The student body, the staff and the faculty on campus have been talking about “Until Tuesday.” It was chosen to get people talking about the treatment of veterans and the struggles they face when returning home.
This year almost a dozen book clubs from Cumberland County and surrounding counties called Kewish, asking what book the committee chose. People from the community waited for the book announcement because of the prestige OBOC has accumulated. After the announcement of this year’s book, Kewish was receiving calls “within 2-3 weeks…from both faculty and staff about how appreciative they were, what they got out of it, how much they enjoyed it and how much they want to talk about it.” Each author of the chosen book visits our campus. He or she speaks to students and community members and signs books.
Luis Carlos Montalván will be visiting CCC on Oct. 29. Students, faculty and community members who are interested in participating in this free event can purchase the book in the college bookstore for $15.00 and come to the auditorium in the Fine and Performing Arts Center at 7 p.m. Mary Herlihy, Director of Paralegal Studies, will be speaking and introducing Montalvan.

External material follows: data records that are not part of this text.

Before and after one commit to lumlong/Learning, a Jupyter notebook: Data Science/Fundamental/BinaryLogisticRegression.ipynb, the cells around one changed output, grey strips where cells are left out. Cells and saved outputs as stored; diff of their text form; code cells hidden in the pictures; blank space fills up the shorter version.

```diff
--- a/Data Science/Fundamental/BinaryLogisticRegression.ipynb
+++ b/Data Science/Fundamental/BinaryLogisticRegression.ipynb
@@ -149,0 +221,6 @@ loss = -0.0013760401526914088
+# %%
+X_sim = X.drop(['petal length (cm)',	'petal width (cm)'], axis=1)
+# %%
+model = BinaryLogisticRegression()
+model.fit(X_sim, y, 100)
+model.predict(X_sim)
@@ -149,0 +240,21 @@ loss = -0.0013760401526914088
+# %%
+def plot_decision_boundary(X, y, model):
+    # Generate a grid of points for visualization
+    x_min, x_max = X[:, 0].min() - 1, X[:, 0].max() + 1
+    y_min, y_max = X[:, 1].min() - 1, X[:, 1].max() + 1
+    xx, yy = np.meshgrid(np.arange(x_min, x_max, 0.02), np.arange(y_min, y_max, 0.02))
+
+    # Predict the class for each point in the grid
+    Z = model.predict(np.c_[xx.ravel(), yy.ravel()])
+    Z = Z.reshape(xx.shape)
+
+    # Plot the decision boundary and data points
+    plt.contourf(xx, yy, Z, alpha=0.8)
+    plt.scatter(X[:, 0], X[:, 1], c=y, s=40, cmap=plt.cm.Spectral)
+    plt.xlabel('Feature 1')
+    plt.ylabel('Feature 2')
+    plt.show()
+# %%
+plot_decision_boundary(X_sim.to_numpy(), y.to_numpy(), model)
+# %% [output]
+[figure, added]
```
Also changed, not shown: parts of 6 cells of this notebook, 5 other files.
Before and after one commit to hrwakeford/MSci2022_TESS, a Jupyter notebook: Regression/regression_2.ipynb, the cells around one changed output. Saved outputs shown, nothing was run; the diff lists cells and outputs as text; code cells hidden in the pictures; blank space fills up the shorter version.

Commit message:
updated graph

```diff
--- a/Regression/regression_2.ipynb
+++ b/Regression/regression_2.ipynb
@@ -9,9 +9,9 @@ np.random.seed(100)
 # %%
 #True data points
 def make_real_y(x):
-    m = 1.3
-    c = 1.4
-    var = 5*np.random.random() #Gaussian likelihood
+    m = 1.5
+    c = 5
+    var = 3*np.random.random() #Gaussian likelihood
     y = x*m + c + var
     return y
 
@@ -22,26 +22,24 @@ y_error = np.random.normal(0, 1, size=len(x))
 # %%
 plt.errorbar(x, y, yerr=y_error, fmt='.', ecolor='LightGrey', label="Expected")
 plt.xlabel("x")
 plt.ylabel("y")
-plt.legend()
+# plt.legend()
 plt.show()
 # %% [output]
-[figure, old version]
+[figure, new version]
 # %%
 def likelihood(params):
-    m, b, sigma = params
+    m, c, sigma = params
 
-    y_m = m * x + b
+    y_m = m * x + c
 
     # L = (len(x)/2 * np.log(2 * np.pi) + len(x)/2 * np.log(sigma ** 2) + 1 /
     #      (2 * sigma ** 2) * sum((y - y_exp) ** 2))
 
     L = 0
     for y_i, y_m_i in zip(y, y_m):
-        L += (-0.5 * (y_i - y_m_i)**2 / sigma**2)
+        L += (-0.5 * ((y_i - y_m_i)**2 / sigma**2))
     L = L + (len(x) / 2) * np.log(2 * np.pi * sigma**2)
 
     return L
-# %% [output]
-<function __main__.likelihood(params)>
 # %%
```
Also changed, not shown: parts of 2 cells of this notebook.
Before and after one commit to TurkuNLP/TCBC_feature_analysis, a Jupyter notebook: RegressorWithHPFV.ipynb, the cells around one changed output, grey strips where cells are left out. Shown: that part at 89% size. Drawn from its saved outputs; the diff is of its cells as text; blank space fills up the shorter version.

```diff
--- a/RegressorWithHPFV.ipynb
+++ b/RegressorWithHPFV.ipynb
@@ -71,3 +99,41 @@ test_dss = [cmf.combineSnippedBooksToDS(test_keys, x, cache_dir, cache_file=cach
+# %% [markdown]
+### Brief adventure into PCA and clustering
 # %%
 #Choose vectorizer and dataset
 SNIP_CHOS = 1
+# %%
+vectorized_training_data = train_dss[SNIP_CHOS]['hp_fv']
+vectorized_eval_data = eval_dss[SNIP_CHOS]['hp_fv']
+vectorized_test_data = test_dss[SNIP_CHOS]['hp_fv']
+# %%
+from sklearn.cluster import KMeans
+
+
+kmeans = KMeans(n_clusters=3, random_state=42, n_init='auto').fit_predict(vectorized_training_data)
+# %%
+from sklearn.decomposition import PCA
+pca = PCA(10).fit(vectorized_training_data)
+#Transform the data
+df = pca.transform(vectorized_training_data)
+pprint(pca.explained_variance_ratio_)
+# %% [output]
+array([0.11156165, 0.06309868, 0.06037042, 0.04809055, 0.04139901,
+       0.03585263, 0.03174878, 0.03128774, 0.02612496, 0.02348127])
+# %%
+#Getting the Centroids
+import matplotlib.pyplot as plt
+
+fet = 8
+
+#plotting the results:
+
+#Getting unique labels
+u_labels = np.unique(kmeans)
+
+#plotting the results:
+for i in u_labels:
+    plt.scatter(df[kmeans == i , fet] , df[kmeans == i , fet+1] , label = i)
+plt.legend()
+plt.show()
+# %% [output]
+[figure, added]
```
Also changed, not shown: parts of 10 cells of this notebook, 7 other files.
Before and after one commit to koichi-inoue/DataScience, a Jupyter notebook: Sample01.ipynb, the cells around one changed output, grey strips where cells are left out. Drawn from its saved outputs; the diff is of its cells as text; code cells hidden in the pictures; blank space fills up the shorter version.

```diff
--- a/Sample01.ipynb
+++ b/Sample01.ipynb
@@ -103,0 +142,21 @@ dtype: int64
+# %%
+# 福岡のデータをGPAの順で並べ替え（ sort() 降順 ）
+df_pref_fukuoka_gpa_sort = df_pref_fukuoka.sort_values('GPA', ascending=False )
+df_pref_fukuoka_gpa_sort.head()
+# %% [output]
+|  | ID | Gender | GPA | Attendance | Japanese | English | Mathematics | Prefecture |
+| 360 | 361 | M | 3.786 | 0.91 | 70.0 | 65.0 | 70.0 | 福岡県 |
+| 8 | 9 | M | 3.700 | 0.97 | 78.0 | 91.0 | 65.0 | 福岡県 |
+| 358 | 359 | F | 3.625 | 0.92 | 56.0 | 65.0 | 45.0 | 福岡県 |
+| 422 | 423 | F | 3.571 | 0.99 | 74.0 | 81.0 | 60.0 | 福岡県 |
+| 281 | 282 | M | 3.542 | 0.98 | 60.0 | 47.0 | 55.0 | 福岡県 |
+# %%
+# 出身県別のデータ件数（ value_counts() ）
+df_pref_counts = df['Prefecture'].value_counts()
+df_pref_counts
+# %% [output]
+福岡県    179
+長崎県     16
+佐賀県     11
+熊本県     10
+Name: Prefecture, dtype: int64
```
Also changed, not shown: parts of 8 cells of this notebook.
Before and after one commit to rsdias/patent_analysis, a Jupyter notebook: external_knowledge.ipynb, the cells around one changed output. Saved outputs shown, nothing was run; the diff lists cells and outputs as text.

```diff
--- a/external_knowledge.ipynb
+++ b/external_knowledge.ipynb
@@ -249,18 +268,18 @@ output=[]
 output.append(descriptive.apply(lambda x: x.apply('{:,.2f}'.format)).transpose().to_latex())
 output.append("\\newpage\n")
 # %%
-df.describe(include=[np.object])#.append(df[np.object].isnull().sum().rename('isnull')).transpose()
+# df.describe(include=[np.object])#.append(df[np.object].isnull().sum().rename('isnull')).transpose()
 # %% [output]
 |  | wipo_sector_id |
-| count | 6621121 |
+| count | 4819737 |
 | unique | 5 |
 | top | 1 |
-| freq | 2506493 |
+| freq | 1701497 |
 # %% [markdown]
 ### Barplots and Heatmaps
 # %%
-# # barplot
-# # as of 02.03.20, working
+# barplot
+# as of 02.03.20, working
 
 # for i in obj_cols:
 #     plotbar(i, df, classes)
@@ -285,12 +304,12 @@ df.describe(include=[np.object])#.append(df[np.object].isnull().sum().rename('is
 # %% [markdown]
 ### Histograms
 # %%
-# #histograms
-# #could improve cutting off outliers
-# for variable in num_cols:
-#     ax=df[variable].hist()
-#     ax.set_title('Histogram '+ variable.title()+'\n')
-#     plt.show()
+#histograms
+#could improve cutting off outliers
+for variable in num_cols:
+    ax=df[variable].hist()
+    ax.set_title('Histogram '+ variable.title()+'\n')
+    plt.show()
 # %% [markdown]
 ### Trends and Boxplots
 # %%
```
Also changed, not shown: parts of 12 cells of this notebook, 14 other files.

It was Herlihy who suggested the book to the committee, but her daughter, Erin, had started the conversation. OBOC looks for books like this that are so influential, emotional and important that it travels from daughter to mother, from professor to campus and from campus to community.
OBOC’s hope is to introduce students, faculty and the community to books that will make them question, discuss and think about their position on important issues.